Julissa Leal drove all Sunday night — 12 hours from Louisiana to Orlando — to find her older brother, Frank Hernandez.
He had been at Pulse where, in the early hours of Sunday, a lone gunman transformed the party into the nation’s deadliest shooting massacre. Before sunrise, 50 were dead, even more injured.
Leal received a phone call from her brother’s boyfriend on Sunday. He had been shot, but would survive. But in the chaos of bullets and screams, he had lost track of Hernandez.
“He told us that when the man started shooting, he got hit and started running,” said Leal, 18. “But when he looked back, he didn’t see him.”
Leal said she has been scouring websites and making phone calls but didn’t get any information so she and her mother made the overnight drive.
“I talked to my son three days ago. He was just talking about work,” said Hernandez’s mother, Esmerelda Leal. “We don’t know nothing.”
Hernandez, 27, works at a Calvin Klein store in Orlando and has lived in Orlando for three years
Leal last saw her brother in May at her high school graduation.
“I haven’t given up hope,” she said tearfully. “I am hoping to see him again.”
Leal, of Lafayette, joins a long line of families, escorted by police, that have gathered for updates at the Beardall Senior Center, a bricked building in the Delaney Park area of the city, not far from Pulse.
Among those there to offer comfort was Pastor Billy Brath of Trinity Downtown Lutheran Church in Orlando.

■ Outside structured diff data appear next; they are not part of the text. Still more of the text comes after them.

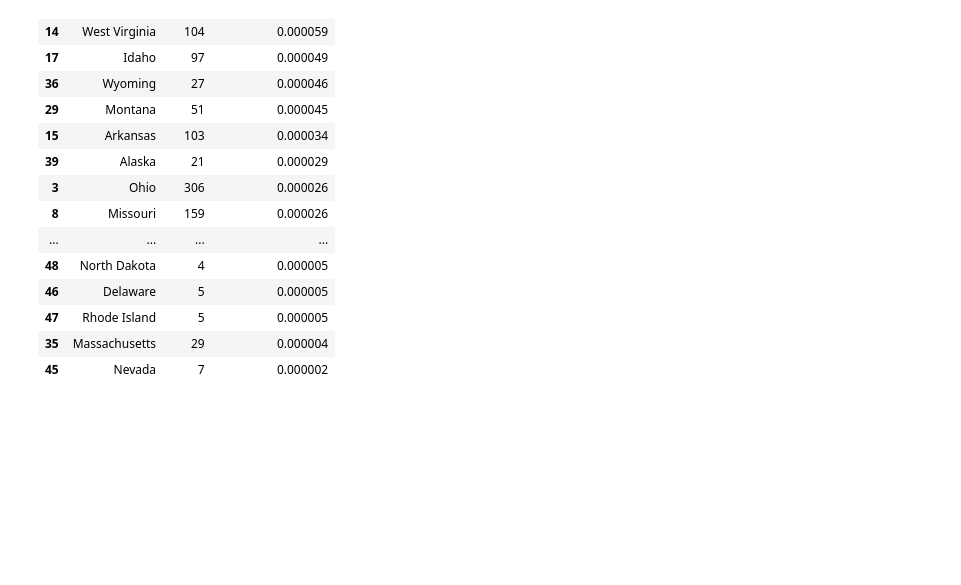
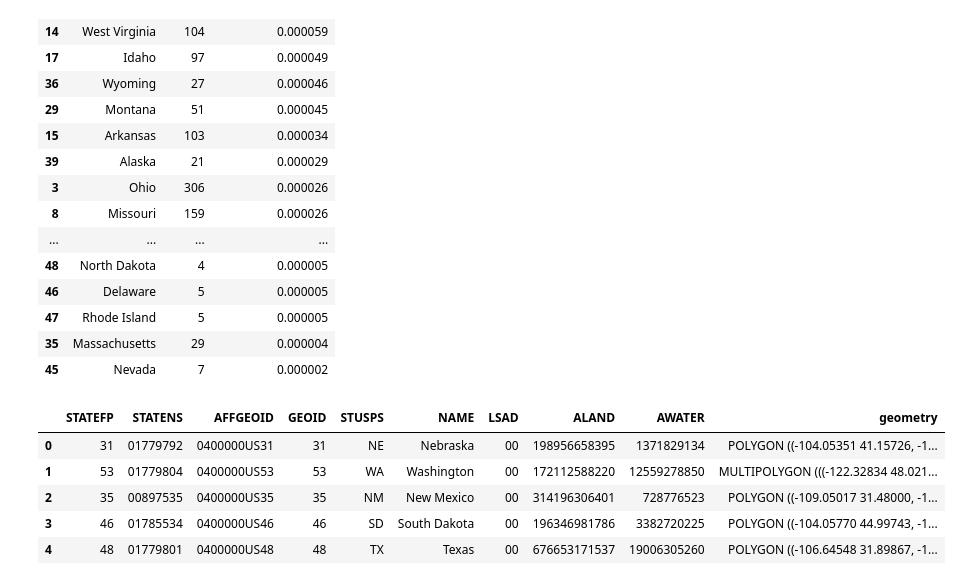
Before and after one commit to seanmalley1/bigfeet, a Jupyter notebook: notebooks/bigfeet_per_capita_calculations.ipynb, the cells around one changed output. Saved outputs shown, nothing was run; the diff lists cells and outputs as text; code cells hidden in the pictures; blank space fills up the shorter version.

```diff
--- a/notebooks/bigfeet_per_capita_calculations.ipynb
+++ b/notebooks/bigfeet_per_capita_calculations.ipynb
@@ -54,3 +54,12 @@ state_counts.head(50)
 | 47 | Rhode Island | 5 | 0.000005 |
 | 35 | Massachusetts | 29 | 0.000004 |
 | 45 | Nevada | 7 | 0.000002 |
+# %%
+geo_df.head()
+# %% [output]
+|  | STATEFP | STATENS | AFFGEOID | GEOID | STUSPS | NAME | LSAD | ALAND | AWATER | geometry |
+| 0 | 31 | 01779792 | 0400000US31 | 31 | NE | Nebraska | 00 | 198956658395 | 1371829134 | POLYGON ((-104.05351 41.15726, -1... |
+| 1 | 53 | 01779804 | 0400000US53 | 53 | WA | Washington | 00 | 172112588220 | 12559278850 | MULTIPOLYGON (((-122.32834 48.021... |
+| 2 | 35 | 00897535 | 0400000US35 | 35 | NM | New Mexico | 00 | 314196306401 | 728776523 | POLYGON ((-109.05017 31.48000, -1... |
+| 3 | 46 | 01785534 | 0400000US46 | 46 | SD | South Dakota | 00 | 196346981786 | 3382720225 | POLYGON ((-104.05770 44.99743, -1... |
+| 4 | 48 | 01779801 | 0400000US48 | 48 | TX | Texas | 00 | 676653171537 | 19006305260 | POLYGON ((-106.64548 31.89867, -1... |
```
Also changed, not shown: parts of 3 cells of this notebook.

“We want to be here for our families. Down the road, after memorials and funerals and remembrances happen we want to remind then that we will push forward,” he said. “...we will care for each other and love each other and when evil happens, we will overcome it with love.”